I always tell the story of one of our teachers Jenni, who assists me in the Polestar Pilates Comprehensive Series. She was the painter in the above quote.  Her eye is so refined in a way that is different than other Pilates Teachers.  She is able to see bodies with the eyes of an artist and this informs her pilates program design in such a beautiful way.

Another student in the Comprehensive series was an undergraduate who was pre-med.  He had come to me first as a client working through shoulder issues, and I looked at him and said, “I think I’ve figured out how you are going to pay for med school.”  He is about to take the exam, and the communication skills that he has learned in this Pilates training program will make him a better Doctor.

What about the therapist?  It is well documented at this point that the body houses our emotional life.  Imagine the healing power of a social worker that can also work with the body.  Understanding communication and the way the body can hold onto the past adds to the depth of a Pilates Teacher.

And finally the international developer, who speaks with leaders of other countries on a daily basis brings an even more global idea to the Polestar Pilates Comprehensive Teacher Training.  Brent Anderson, who founded Polestar, often says not many people want to start a fight after a Pilates class.  What if we could bring the peace that a body feels to the world…I do believe it might change.

Who should take a Pilates Teacher Training? Anyone who wants to explore movement and meaning with the goal of change and growth, not to mention making friends and remembering what it is like to play.  We could all use a little of that.

What is the best Pilates Instructor Training?
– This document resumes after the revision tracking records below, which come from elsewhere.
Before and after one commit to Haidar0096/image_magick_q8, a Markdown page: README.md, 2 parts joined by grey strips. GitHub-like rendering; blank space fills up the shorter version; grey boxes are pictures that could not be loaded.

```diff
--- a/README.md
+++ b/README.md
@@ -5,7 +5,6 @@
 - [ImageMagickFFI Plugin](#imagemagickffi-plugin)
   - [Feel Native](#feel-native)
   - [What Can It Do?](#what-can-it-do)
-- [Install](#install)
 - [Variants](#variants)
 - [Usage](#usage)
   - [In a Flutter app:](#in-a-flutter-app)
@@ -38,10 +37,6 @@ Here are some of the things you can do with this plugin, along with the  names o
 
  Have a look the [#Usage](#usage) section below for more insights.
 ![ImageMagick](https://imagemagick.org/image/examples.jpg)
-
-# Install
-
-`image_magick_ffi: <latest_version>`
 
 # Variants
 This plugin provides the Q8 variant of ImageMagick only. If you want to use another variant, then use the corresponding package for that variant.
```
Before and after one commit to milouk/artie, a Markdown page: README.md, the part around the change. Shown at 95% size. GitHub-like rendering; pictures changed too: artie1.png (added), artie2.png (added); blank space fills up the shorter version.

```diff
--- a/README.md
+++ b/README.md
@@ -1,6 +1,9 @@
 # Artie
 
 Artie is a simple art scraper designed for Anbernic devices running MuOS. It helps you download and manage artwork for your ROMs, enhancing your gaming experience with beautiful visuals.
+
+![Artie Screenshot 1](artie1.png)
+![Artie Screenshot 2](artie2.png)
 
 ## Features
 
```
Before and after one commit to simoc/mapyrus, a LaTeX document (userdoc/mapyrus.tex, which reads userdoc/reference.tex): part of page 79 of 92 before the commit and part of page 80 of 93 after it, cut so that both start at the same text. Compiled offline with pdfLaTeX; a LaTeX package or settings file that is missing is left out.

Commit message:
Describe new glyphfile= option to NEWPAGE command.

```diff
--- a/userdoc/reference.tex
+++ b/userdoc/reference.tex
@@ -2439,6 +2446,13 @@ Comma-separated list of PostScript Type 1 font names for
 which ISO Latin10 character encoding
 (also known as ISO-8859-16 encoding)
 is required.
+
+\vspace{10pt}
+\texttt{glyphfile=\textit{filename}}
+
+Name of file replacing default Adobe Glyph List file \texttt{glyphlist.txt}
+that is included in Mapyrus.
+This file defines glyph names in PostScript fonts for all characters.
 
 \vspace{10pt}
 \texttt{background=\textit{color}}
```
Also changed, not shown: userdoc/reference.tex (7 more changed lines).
Pilates Instructor TrainingI am so often asked, “Why Polestar Pilates?”  What is so good about this training?  Now it’s funny you would think that I get tired of this question.  That maybe I feel challenged by this question. Well, that’s not exactly true.  I absolutely love this question, “Why Polestar Pilates?”  I love the dialog, the opportunity to talk about why, I love teaching the Polestar Pilates Curriculum.

Reason #1 There is no dogma?

A definition of dogma as I found on the Internet, “a principle or set of principles laid down by an authority as incontrovertibly true.”  Now the Polestar Pilates Comprehensive series certainly has a set of principles, but we are constantly questioning what we know to be true! Nothing absolutely nothing is set in stone.  As a Pilates Instructor I used to say things years ago that have been proven ineffective or inaccurate.  I am the first to admit it, and I am happy to sit down with and explain the evolution of my thinking.

Here’s a for instance…I haven’t asked anyone to rollout their ITBands in about 10 years.  It doesn’t work and once I figured that out through evidence and research, I stopped asking people to do it!  In Polestar Pilates there is no dogma…Nothing is set in stone, we are always questioning and improving the work that we do! If you want a Pilates Instructor Training that is on the cutting edge you should trust Polestar Pilates.

Reason #2 Creativity

We just started a cohort of Polestar Pilates Comprehensive Students at The Pilates Studio in Hadley.  At the end of the weekend we split the group into three groups and each of us worked on a case study or program design together.  At the end of a half an hour, we compared the three program designs, and I got on my soap box…I was even standing on a long box…What I love about program design in Polestar Pilates is our ability to create different programs based on our own backgrounds.  We get to use our own creativity within the program to help people!  This Pilates Instructor Training doesn’t mandate what exercise begins your program. What’s better than that?

Reason #3 Growth and change

I have led people through this curriculum enough times to realize how amazing the changes in people’s bodies are.  The small victories of finding true hip extension or spine articulation are celebrated. What could be more exciting? The camaraderie within the cohort, and the friendships that are made along with the community that is created make for an environment of play where learning is easy.  This Pilates Instructor Training adds lifelong friendships and community to the world!

When people ask me, “Why Polestar?”  I simply smile because it is the easiest question in the world!

>